Problem statement - Give a verbatim copy of the lines below, minus the pictures.

= = = = = = =

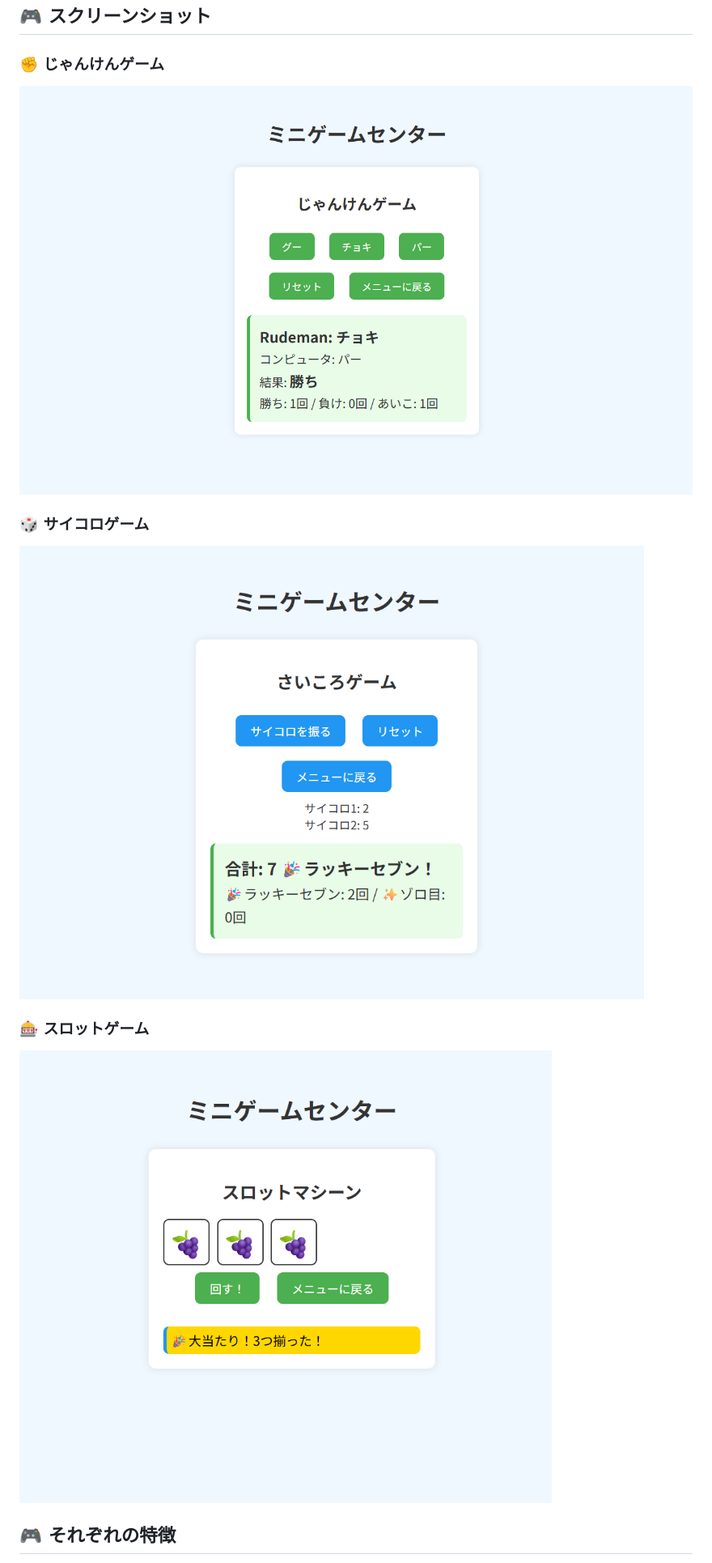
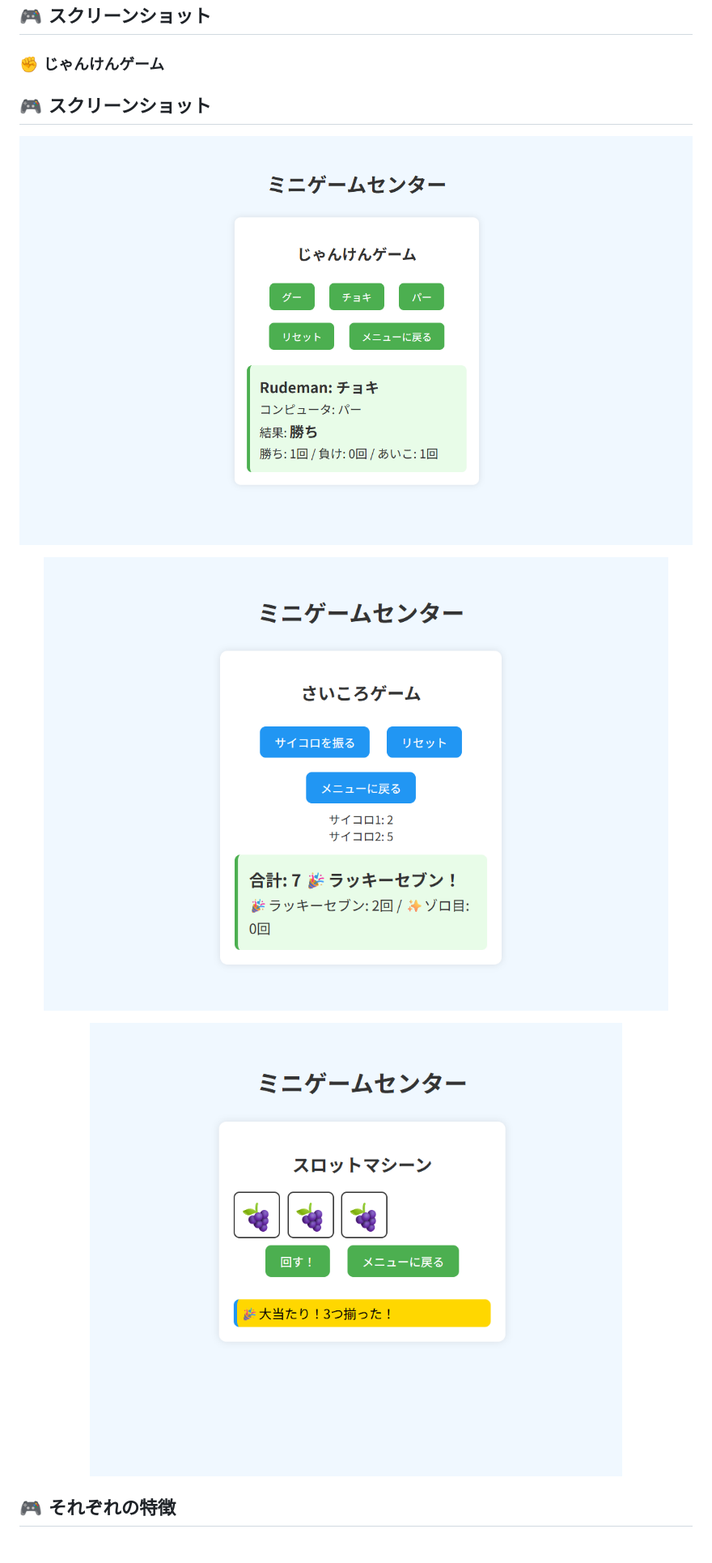
Before and after one commit to taxintian-cloud/min-gamecenter, a Markdown page: README.md, the part around the change. Shown at 81% size. Drawn GitHub-style.

```diff
--- a/README.md
+++ b/README.md
@@ -22,13 +22,16 @@
 ## 🎮 スクリーンショット
 
 ### ✊ じゃんけんゲーム
-![じゃんけん](./janken.png)
-
-### 🎲 サイコロゲーム
-![サイコロ](./dice.png)
-
-### 🎰 スロットゲーム
-![スロット](./slot.png)
+<h2>🎮 スクリーンショット</h2>
+<p align="center">
+  <img src="./janken.png" width="100%" alt="じゃんけんゲーム">
+</p>
+<p align="center">
+  <img src="./dice.png" width="100%" alt="サイコロゲーム">
+</p>
+<p align="center">
+  <img src="./slot.png" width="100%" alt="スロットゲーム">
+</p>
 
 ## 🎮 それぞれの特徴
 1．じゃんけんゲーム
```
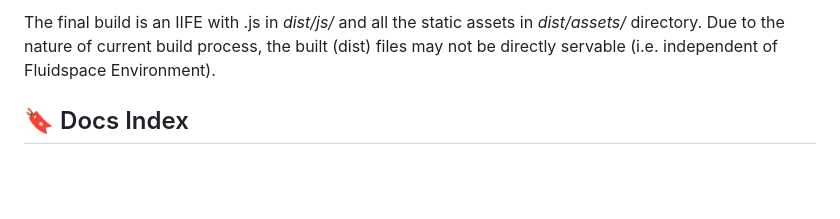
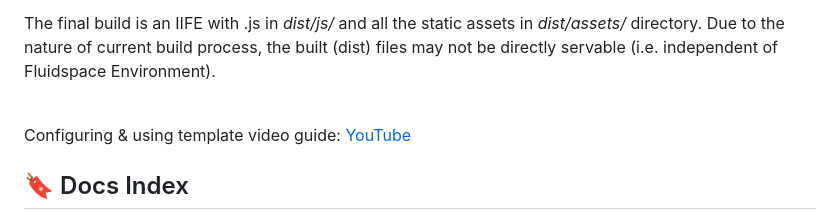
Before and after one commit to FluidspaceWeb/app-template-vue3, a Markdown page: README.md, the part around the change. GitHub-like rendering; folded sections open; blank space fills up the shorter version.

Commit message:
add: readme video guide url.

```diff
--- a/README.md
+++ b/README.md
@@ -14,7 +14,9 @@ The Vite bundling and build configuration are already defined, we recommend to n
 
 The final build is an IIFE with .js in *dist/js/* and all the static assets in *dist/assets/* directory.
 Due to the nature of current build process, the built (dist) files may not be directly servable (i.e. independent of Fluidspace Environment).
-</details>
+</details><br>
+
+Configuring & using template video guide: [YouTube](https://youtu.be/BsAzDJM5ILk)
 
 ## 🔖 Docs Index
 * [What is Fluidspace?](https://gist.github.com/rishiktiwari/645f48422aad7ca7781d1142b3f3b1bd)
```
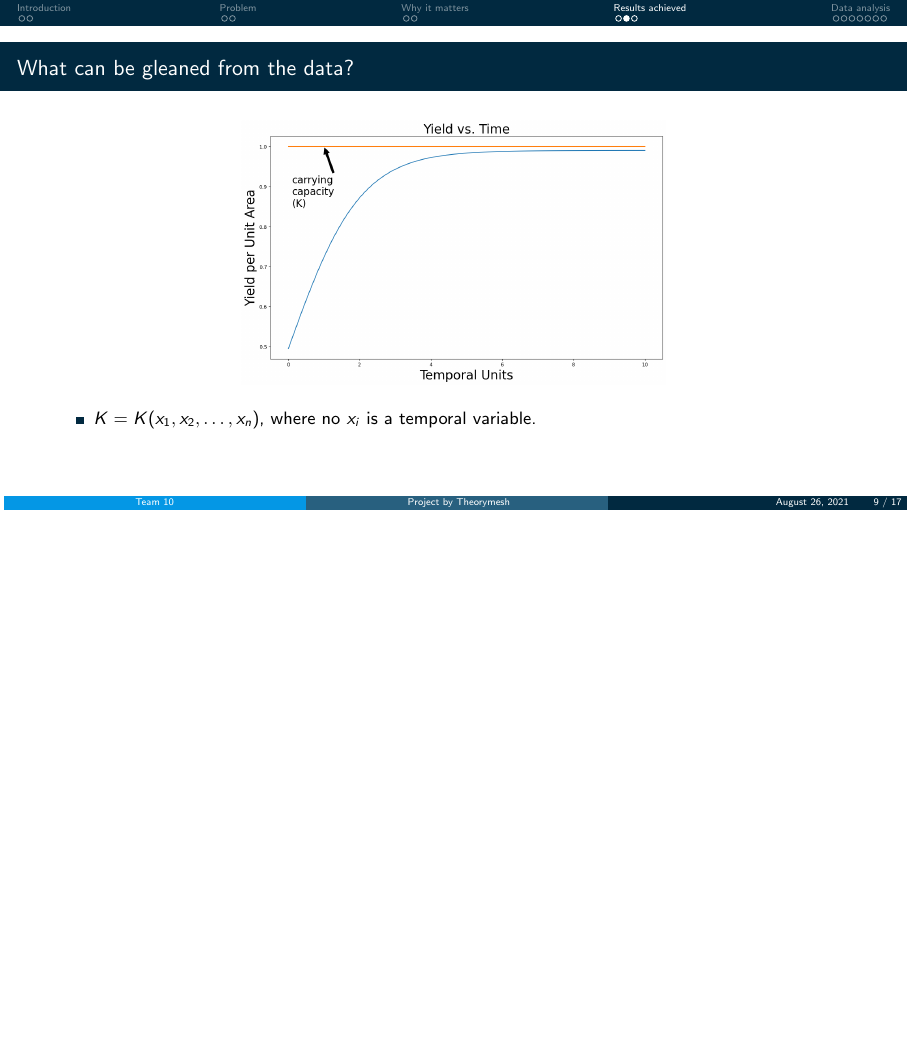
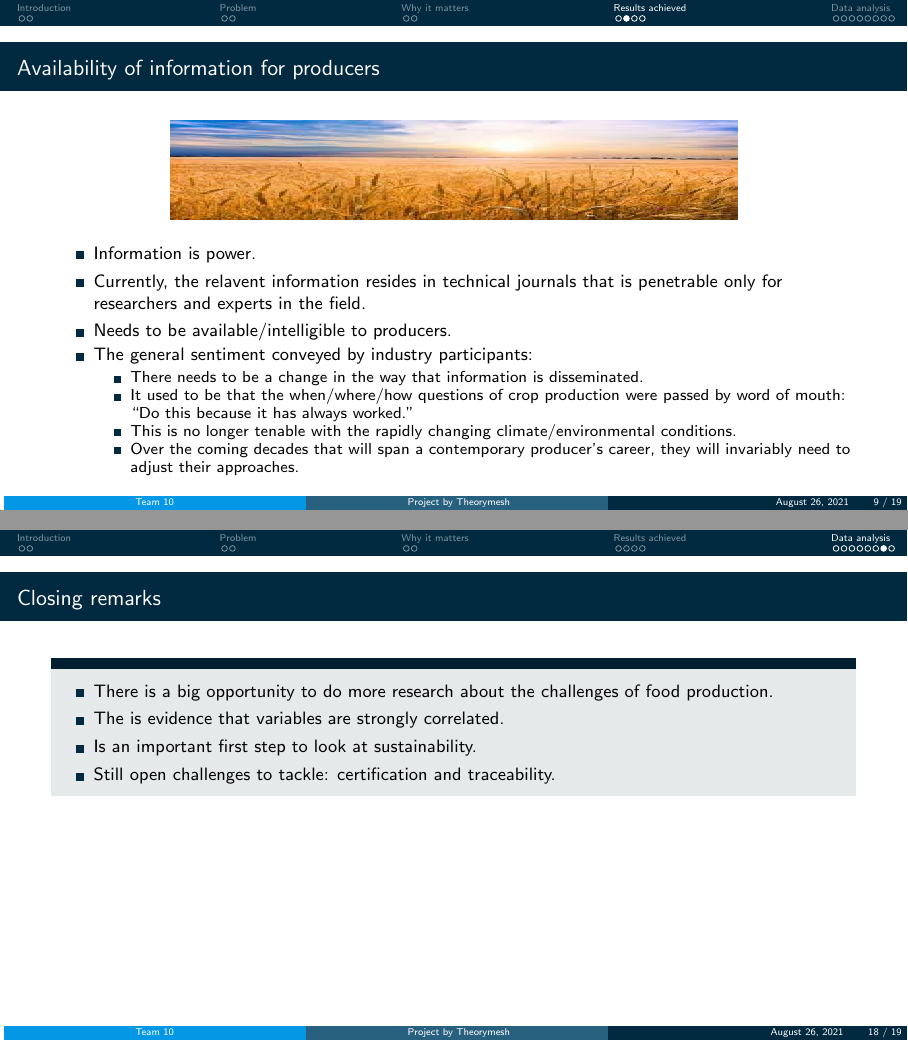
Before and after one commit to Edgar-Pacheco/TheoryMeshTeam10, LaTeX slides (M2PI_pres/slides_project_team10.tex): page 9 of 17 before the commit and pages 9 and 18 of 19 after it, the two joined at a grey line, the shorter picture padded with empty space. Compiled offline with pdfLaTeX.

Commit message:
Added conclusion section

```diff
--- a/M2PI_pres/slides_project_team10.tex
+++ b/M2PI_pres/slides_project_team10.tex
@@ -398,6 +400,27 @@
 %   - general trends in crop productivity; info given in way to appeal to a larger audience (Tom)
 %   - Simon???????
 %-------------------------------------------------------------------------------------------------------------------------
+
+\begin{frame}{Availability of information for producers}
+
+\begin{center}
+\includegraphics[width=10cm, height=1.75cm]{./figures/wheat.jpeg}
+\end{center}
+
+\begin{itemize}
+ \item Information is power.
+ \item Currently, the relavent information resides in technical journals that is penetrable only for researchers and experts in the field.
+ \item Needs to be available/intelligible to producers.
+ \item The general sentiment conveyed by industry participants:
+ \begin{itemize}
+ \item There needs to be a change in the way that information is disseminated.
+ \item It used to be that the when/where/how questions of crop production were passed by word of mouth: ``Do this because it has always worked.''
+ \item This is no longer tenable with the rapidly changing climate/environmental conditions.
+ \item Over the coming decades that will span a contemporary producer's career, they will invariably need to adjust their approaches.
+ \end{itemize}
+\end{itemize}
+
+\end{frame}
 
 \begin{frame}{What can be gleaned from the data?}
 
@@ -454,6 +477,17 @@
 \end{center}
 \end{frame}
 
+\begin{frame}{Closing remarks}
+\begin{block}{}
+\begin{itemize}
+\item There is a big opportunity  to do more research about the challenges of food production.
+\item The is evidence that variables are strongly correlated.
+\item Is an important first step to look at sustainability.
+\item Still open challenges to tackle: certification and traceability.
+\end{itemize}
+\end{block}
+\end{frame}
+
 \begin{frame}
 {References}
 \begin{footnotesize}
```
Also changed, not shown: M2PI_pres/slides_project_team10.pdf, M2PI_pres/slides_project_team10.tex (4 more changed lines).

= = = = = = =

Written solution -
Before and after one commit to taxintian-cloud/min-gamecenter, a Markdown page: README.md, the part around the change. Shown at 81% size. Drawn GitHub-style.

```diff
--- a/README.md
+++ b/README.md
@@ -22,13 +22,16 @@
 ## 🎮 スクリーンショット
 
 ### ✊ じゃんけんゲーム
-![じゃんけん](./janken.png)
-
-### 🎲 サイコロゲーム
-![サイコロ](./dice.png)
-
-### 🎰 スロットゲーム
-![スロット](./slot.png)
+<h2>🎮 スクリーンショット</h2>
+<p align="center">
+  <img src="./janken.png" width="100%" alt="じゃんけんゲーム">
+</p>
+<p align="center">
+  <img src="./dice.png" width="100%" alt="サイコロゲーム">
+</p>
+<p align="center">
+  <img src="./slot.png" width="100%" alt="スロットゲーム">
+</p>
 
 ## 🎮 それぞれの特徴
 1．じゃんけんゲーム
```
Before and after one commit to FluidspaceWeb/app-template-vue3, a Markdown page: README.md, the part around the change. GitHub-like rendering; folded sections open; blank space fills up the shorter version.

Commit message:
add: readme video guide url.

```diff
--- a/README.md
+++ b/README.md
@@ -14,7 +14,9 @@ The Vite bundling and build configuration are already defined, we recommend to n
 
 The final build is an IIFE with .js in *dist/js/* and all the static assets in *dist/assets/* directory.
 Due to the nature of current build process, the built (dist) files may not be directly servable (i.e. independent of Fluidspace Environment).
-</details>
+</details><br>
+
+Configuring & using template video guide: [YouTube](https://youtu.be/BsAzDJM5ILk)
 
 ## 🔖 Docs Index
 * [What is Fluidspace?](https://gist.github.com/rishiktiwari/645f48422aad7ca7781d1142b3f3b1bd)
```
Before and after one commit to Edgar-Pacheco/TheoryMeshTeam10, LaTeX slides (M2PI_pres/slides_project_team10.tex): page 9 of 17 before the commit and pages 9 and 18 of 19 after it, the two joined at a grey line, the shorter picture padded with empty space. Compiled offline with pdfLaTeX.

Commit message:
Added conclusion section

```diff
--- a/M2PI_pres/slides_project_team10.tex
+++ b/M2PI_pres/slides_project_team10.tex
@@ -398,6 +400,27 @@
 %   - general trends in crop productivity; info given in way to appeal to a larger audience (Tom)
 %   - Simon???????
 %-------------------------------------------------------------------------------------------------------------------------
+
+\begin{frame}{Availability of information for producers}
+
+\begin{center}
+\includegraphics[width=10cm, height=1.75cm]{./figures/wheat.jpeg}
+\end{center}
+
+\begin{itemize}
+ \item Information is power.
+ \item Currently, the relavent information resides in technical journals that is penetrable only for researchers and experts in the field.
+ \item Needs to be available/intelligible to producers.
+ \item The general sentiment conveyed by industry participants:
+ \begin{itemize}
+ \item There needs to be a change in the way that information is disseminated.
+ \item It used to be that the when/where/how questions of crop production were passed by word of mouth: ``Do this because it has always worked.''
+ \item This is no longer tenable with the rapidly changing climate/environmental conditions.
+ \item Over the coming decades that will span a contemporary producer's career, they will invariably need to adjust their approaches.
+ \end{itemize}
+\end{itemize}
+
+\end{frame}
 
 \begin{frame}{What can be gleaned from the data?}
 
@@ -454,6 +477,17 @@
 \end{center}
 \end{frame}
 
+\begin{frame}{Closing remarks}
+\begin{block}{}
+\begin{itemize}
+\item There is a big opportunity  to do more research about the challenges of food production.
+\item The is evidence that variables are strongly correlated.
+\item Is an important first step to look at sustainability.
+\item Still open challenges to tackle: certification and traceability.
+\end{itemize}
+\end{block}
+\end{frame}
+
 \begin{frame}
 {References}
 \begin{footnotesize}
```
Also changed, not shown: M2PI_pres/slides_project_team10.pdf, M2PI_pres/slides_project_team10.tex (4 more changed lines).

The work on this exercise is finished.